Problem: Your answer should repeat every line of the records below in which the word "isChecked" appears.
- Opening Delimiter -
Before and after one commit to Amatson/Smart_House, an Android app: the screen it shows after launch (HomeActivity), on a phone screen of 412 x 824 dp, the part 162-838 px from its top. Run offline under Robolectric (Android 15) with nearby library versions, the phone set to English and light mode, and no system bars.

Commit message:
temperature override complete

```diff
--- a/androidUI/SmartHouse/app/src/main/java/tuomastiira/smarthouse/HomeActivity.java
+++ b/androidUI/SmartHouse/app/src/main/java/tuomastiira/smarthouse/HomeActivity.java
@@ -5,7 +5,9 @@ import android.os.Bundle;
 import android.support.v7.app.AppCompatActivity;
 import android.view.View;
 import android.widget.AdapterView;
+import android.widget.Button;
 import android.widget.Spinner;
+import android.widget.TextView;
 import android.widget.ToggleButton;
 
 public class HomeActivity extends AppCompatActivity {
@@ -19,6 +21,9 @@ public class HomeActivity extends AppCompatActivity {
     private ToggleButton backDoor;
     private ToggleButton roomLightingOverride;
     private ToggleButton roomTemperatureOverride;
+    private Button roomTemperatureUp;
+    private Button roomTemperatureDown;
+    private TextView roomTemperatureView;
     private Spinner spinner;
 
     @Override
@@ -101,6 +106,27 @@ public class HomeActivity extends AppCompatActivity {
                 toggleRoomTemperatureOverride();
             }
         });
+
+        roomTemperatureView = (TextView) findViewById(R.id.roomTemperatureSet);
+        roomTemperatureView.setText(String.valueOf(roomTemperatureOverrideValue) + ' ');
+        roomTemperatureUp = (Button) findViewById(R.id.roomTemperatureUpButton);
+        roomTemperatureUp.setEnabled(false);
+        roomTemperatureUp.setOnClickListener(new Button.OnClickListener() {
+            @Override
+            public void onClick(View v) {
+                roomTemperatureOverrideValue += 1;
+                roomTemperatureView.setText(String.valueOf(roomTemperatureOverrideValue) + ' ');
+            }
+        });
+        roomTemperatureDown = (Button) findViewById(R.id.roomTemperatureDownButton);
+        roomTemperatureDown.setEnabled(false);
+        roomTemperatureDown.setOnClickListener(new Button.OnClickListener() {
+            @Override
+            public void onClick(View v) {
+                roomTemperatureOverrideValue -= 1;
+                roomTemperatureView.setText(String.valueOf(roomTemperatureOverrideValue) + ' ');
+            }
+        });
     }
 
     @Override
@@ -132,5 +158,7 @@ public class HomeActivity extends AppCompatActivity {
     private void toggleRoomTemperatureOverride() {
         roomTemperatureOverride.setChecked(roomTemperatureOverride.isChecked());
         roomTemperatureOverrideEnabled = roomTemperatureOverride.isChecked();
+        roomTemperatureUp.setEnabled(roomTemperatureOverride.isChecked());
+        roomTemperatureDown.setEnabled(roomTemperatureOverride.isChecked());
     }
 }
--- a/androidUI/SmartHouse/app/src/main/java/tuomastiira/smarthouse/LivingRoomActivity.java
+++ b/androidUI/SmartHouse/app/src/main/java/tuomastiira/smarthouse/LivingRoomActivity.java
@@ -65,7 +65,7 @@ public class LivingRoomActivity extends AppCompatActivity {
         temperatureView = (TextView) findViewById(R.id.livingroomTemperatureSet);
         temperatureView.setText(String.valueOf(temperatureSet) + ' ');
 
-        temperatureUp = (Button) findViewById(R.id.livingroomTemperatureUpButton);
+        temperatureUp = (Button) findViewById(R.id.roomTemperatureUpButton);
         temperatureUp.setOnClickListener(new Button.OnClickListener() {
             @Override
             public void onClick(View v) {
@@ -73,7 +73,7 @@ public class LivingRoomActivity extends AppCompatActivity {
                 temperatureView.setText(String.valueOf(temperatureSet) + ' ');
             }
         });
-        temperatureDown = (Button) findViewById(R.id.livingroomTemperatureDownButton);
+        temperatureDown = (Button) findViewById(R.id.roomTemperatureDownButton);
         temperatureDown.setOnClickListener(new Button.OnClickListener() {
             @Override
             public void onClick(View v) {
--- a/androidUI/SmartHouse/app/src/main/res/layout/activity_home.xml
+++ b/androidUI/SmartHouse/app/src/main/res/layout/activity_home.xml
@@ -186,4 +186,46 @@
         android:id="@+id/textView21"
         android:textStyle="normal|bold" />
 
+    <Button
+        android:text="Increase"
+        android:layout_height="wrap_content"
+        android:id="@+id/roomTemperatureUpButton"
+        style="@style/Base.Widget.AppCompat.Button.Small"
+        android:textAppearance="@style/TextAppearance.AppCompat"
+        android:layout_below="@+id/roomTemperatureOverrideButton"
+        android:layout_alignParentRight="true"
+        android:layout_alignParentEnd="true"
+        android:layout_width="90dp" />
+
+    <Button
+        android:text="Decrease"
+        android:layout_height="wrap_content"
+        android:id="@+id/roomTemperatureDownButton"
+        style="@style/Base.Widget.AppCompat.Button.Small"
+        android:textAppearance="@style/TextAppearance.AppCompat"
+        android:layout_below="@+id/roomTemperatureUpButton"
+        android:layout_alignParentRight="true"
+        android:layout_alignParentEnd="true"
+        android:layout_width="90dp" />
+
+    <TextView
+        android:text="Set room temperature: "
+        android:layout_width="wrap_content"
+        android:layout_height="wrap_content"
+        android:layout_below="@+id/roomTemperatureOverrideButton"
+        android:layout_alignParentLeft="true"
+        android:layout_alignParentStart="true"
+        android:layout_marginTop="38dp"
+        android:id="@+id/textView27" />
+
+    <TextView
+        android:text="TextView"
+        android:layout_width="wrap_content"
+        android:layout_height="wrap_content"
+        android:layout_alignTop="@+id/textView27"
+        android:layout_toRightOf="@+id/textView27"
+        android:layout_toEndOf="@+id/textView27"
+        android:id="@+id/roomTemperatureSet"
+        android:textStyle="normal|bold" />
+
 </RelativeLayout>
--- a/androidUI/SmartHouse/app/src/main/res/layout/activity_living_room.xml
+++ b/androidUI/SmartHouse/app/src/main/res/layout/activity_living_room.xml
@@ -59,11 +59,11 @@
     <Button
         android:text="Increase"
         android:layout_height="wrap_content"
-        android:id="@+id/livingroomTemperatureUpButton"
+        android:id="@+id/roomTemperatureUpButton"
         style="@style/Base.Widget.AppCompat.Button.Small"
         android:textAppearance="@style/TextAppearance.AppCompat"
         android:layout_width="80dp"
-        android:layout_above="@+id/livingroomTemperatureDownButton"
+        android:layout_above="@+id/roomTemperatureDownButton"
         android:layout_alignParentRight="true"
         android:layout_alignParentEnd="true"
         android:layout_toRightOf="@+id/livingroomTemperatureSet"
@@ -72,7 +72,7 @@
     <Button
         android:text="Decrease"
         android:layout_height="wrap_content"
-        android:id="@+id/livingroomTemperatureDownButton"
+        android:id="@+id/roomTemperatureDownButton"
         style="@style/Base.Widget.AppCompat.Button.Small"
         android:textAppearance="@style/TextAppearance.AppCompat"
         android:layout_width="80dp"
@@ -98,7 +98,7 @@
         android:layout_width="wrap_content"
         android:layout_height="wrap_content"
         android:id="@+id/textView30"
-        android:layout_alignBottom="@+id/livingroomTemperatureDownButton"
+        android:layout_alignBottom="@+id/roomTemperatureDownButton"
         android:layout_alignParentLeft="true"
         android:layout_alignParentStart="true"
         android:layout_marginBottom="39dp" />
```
- Closing Delimiter -
Task result:
         roomTemperatureOverride.setChecked(roomTemperatureOverride.isChecked());
         roomTemperatureOverrideEnabled = roomTemperatureOverride.isChecked();
+        roomTemperatureUp.setEnabled(roomTemperatureOverride.isChecked());
+        roomTemperatureDown.setEnabled(roomTemperatureOverride.isChecked());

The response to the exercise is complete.